Babyfather plays with stereotypes
Babyfather sends up all stereotypes
By the BBC's William Gallagher

Babyfather likes to tease you.

In an opening moment of this new drama serial about the lives of four black men in London, there is a scene where a white jeweller who is hunched over diamond cases, turns to the younger, smarter black man and calls him sir.

It is a fair cop: you expect the white man to be the boss and you are of course absolutely wrong.

We are not being criticised, we are being invited to acknowledge the prejudice and simultaneously to just enjoy the joke

But while it does its job of tapping us on the shoulder, it is also a consciously wry moment because the show pulls it off by stacking up every stereotype it can find.


The white man is much older than the black one, much less smartly dressed, looks like he's spent his life in the job while the black man acts as disinterested as a trainee and he's looking away while it is the white man who is bending down over the jewels.

Somehow that makes this less a fair racial dig and more the kind of funny reversal you get in any comedy drama.

We are not being criticised, we are being invited to acknowledge the prejudice and simultaneously to just enjoy the joke.

Babyfather stars David Harewood and Angela Griffin collecting an Emma award
This works especially as this introduction of Gus (David Harewood) is followed by another main character Linvall (Fraser James) appearing to be the boss of a hairdressing salon but being immediately revealed to be an employee of a tacky photographic studio instead.

You have to admire how that is pulled off so deftly and quickly - screenwriter Avril E Russell has a very good light touch - and it's impossible not to smile at it.

Yet the show's best gag by far is one that has been revealed in every trail for the series, every description of it, every article: Johnny (Don Gilet) has two girlfriends, both pregnant.

The revelation of that is smart and funny but has been robbed of its jolt so the greatest benefit of it comes not in that moment but later at a clinic.

It ought to be impossible to like Johnny but watching him squirm in the clinic with one girlfriend is enough to make you cringe in fear for him, you're so certain that the other girlfriend is going to come in.

Neatly, she does not so we get all the benefit of anticipation and then the pay off is when Johnny later goes with the other woman to the same clinic, for the same check-up and meets the same doctor who keeps as near a straight face as she can.

Johnny is about to be a father, Gus is a suave man yet to settle down and Linville is a young man initially more focused on his work though soon to meet an old flame.


Unfortunately, you can predict the next part: there must be a fourth man who has already got children.

And you're right, he's Beres (Wil Johnson), who is married, has a child but is truly no more mature than the rest of his friends.

This is a slice of life drama about the four black men as they begin to cling on to one another a little too much because their friendship appears to be the only steady thing in their rapidly changing lives.

It is a new type of drama for television but oddly it is not new at all: as well as this being based on a novel by Patrick Augustus, this year has already seen one broadly similar tale in cinemas and another to come: The Brothers opened last month and Baby Boy is waiting for a release date.

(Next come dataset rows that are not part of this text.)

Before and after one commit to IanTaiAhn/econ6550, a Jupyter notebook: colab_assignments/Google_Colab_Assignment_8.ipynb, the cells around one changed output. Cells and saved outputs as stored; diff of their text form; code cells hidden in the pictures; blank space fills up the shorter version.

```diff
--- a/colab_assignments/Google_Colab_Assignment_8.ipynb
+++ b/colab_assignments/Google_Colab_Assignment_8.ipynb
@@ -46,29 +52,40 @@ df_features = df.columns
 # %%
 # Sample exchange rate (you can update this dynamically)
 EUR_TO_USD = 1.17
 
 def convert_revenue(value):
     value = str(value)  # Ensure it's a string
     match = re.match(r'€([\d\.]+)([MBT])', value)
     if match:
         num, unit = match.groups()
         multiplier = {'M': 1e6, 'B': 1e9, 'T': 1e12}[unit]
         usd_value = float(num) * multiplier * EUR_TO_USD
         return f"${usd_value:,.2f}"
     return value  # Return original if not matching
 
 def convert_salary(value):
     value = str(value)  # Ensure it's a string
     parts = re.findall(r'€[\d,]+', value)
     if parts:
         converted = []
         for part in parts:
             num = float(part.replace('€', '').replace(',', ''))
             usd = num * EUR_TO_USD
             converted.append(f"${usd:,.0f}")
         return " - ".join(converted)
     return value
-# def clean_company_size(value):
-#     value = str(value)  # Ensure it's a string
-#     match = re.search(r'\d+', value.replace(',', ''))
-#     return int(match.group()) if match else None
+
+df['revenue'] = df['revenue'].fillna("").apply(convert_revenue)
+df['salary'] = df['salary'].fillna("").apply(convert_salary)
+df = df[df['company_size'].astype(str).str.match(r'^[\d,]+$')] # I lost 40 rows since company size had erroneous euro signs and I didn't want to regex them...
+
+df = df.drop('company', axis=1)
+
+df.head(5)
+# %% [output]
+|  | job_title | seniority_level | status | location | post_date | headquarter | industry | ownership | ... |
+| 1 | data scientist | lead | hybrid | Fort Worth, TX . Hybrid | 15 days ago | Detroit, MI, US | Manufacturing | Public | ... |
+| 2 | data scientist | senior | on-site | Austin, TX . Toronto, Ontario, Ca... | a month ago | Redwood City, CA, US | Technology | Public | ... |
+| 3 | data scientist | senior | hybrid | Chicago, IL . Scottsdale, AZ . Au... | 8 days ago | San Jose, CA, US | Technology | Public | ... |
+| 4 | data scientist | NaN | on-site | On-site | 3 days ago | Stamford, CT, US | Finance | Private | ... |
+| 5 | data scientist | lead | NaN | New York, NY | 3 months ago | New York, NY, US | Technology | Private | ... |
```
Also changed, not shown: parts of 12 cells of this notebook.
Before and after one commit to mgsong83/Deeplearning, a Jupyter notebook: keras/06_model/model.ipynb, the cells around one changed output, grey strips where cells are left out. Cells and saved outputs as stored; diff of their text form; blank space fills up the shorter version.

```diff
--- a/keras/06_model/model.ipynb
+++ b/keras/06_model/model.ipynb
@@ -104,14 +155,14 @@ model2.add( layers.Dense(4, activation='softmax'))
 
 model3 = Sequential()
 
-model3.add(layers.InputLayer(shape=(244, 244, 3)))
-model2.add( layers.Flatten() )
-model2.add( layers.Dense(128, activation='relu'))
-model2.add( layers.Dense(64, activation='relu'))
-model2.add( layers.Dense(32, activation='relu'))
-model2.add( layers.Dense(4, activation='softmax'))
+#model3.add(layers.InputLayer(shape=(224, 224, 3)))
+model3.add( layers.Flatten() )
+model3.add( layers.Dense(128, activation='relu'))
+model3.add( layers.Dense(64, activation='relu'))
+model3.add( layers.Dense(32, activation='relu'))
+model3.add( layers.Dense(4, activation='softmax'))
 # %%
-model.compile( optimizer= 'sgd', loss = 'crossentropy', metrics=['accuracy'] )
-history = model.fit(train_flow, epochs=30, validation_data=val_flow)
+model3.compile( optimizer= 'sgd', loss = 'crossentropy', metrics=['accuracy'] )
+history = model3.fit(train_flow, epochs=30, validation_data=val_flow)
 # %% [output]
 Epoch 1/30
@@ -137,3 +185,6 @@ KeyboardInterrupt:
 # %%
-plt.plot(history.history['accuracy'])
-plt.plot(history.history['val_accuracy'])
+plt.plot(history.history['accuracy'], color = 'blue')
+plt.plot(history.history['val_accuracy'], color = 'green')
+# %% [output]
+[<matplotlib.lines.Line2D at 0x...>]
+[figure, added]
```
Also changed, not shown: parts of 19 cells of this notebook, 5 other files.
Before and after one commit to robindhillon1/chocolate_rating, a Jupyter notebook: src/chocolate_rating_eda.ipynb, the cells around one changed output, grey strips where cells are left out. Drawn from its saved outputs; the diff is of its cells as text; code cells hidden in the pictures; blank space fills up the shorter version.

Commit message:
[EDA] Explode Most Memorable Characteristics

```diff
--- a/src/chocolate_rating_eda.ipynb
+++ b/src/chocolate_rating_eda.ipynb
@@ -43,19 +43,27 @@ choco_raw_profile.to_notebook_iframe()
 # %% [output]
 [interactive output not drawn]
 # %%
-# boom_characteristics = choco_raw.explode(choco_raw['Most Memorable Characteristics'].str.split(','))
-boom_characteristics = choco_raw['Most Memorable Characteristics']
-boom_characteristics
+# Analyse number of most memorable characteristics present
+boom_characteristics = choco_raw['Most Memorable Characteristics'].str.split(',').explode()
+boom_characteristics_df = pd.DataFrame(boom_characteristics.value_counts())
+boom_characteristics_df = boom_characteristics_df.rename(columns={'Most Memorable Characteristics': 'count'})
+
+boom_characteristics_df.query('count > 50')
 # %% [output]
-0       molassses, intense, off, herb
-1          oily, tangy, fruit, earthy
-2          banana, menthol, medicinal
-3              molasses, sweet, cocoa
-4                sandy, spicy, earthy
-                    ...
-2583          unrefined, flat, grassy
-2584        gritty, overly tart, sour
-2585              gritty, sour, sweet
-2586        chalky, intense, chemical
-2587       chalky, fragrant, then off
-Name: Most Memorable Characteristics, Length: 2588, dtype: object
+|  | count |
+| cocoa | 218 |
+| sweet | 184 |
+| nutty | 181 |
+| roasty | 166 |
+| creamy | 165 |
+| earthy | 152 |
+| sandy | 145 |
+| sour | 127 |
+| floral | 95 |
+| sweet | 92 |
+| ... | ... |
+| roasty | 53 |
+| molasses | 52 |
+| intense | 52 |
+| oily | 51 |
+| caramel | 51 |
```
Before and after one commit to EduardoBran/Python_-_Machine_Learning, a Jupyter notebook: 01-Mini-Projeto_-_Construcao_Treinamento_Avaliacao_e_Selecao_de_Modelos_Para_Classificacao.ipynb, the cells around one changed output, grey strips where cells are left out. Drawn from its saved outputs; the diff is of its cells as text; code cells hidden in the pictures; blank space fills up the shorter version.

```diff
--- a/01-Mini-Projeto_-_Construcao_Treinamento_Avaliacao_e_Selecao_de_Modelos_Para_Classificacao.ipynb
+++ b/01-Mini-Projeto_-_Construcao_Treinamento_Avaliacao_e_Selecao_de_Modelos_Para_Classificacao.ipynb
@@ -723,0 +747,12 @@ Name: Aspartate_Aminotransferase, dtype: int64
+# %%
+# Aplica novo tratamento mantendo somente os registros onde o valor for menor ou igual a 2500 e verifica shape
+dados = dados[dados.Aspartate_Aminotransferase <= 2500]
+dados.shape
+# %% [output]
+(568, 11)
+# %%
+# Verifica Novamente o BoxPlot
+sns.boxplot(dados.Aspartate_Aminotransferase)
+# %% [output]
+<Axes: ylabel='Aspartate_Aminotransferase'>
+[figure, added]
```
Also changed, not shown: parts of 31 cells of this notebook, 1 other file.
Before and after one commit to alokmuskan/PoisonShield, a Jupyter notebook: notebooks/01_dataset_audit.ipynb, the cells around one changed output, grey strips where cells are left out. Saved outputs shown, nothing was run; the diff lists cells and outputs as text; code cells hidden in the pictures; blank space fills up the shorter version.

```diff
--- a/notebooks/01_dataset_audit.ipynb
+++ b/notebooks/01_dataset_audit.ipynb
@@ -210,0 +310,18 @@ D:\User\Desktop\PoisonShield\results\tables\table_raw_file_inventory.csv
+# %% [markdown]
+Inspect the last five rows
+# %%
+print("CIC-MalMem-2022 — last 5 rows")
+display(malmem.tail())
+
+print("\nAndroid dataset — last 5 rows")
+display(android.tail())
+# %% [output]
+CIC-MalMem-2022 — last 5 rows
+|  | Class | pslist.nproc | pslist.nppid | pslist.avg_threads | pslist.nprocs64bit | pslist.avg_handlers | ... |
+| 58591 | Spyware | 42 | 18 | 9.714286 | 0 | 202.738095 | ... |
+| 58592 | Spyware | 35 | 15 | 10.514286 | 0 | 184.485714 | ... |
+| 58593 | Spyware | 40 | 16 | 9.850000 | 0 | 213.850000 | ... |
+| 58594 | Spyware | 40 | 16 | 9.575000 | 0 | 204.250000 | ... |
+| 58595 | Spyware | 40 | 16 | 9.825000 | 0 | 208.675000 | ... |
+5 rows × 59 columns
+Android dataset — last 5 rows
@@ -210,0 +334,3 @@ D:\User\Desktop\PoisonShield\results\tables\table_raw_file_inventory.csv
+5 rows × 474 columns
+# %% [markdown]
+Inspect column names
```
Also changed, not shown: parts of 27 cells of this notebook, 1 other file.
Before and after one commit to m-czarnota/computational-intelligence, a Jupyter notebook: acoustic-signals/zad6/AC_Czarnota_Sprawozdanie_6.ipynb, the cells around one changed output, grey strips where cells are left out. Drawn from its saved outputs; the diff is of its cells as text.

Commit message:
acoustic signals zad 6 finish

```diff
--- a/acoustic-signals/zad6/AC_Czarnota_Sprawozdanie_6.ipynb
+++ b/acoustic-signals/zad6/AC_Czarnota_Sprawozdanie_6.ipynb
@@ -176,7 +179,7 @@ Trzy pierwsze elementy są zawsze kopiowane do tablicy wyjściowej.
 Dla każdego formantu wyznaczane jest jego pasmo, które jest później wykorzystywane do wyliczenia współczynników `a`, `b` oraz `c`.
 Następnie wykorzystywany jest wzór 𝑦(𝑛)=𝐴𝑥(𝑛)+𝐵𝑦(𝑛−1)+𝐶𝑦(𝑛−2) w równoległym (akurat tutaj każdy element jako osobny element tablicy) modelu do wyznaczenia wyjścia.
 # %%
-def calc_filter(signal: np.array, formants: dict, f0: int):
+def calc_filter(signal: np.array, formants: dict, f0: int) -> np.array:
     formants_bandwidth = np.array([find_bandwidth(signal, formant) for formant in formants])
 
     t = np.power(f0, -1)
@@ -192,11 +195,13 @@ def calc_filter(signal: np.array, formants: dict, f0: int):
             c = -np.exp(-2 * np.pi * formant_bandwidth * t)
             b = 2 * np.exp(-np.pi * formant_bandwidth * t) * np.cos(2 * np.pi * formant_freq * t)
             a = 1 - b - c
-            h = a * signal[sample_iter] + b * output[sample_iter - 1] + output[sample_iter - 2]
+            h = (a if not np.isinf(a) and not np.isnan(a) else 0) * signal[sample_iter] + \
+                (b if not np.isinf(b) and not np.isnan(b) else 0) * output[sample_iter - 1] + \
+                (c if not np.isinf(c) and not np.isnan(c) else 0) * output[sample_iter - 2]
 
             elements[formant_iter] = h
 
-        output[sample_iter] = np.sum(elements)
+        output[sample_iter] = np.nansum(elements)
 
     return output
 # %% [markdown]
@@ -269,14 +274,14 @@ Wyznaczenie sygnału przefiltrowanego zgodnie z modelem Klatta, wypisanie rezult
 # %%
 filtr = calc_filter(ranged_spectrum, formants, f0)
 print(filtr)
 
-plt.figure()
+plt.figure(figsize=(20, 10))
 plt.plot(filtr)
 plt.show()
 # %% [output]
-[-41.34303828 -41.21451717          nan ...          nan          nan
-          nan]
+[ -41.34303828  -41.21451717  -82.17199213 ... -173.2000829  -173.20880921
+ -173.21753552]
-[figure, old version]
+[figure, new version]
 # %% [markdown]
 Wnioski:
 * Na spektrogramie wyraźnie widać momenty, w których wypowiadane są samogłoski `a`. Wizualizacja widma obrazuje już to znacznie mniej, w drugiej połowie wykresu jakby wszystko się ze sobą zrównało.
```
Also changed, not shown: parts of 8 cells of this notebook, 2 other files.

Both are about four black men, both are a slice of their lives rather than a single dramatic event and both are quite good but both also feel too small-scale for cinema.

Black or white, the theme is the universal one of friendship but the treatment is intimate and a little wry, which makes you feel that television is the right place for all of them, including Babyfather.

* Babyfather is on BBC Two at 2100.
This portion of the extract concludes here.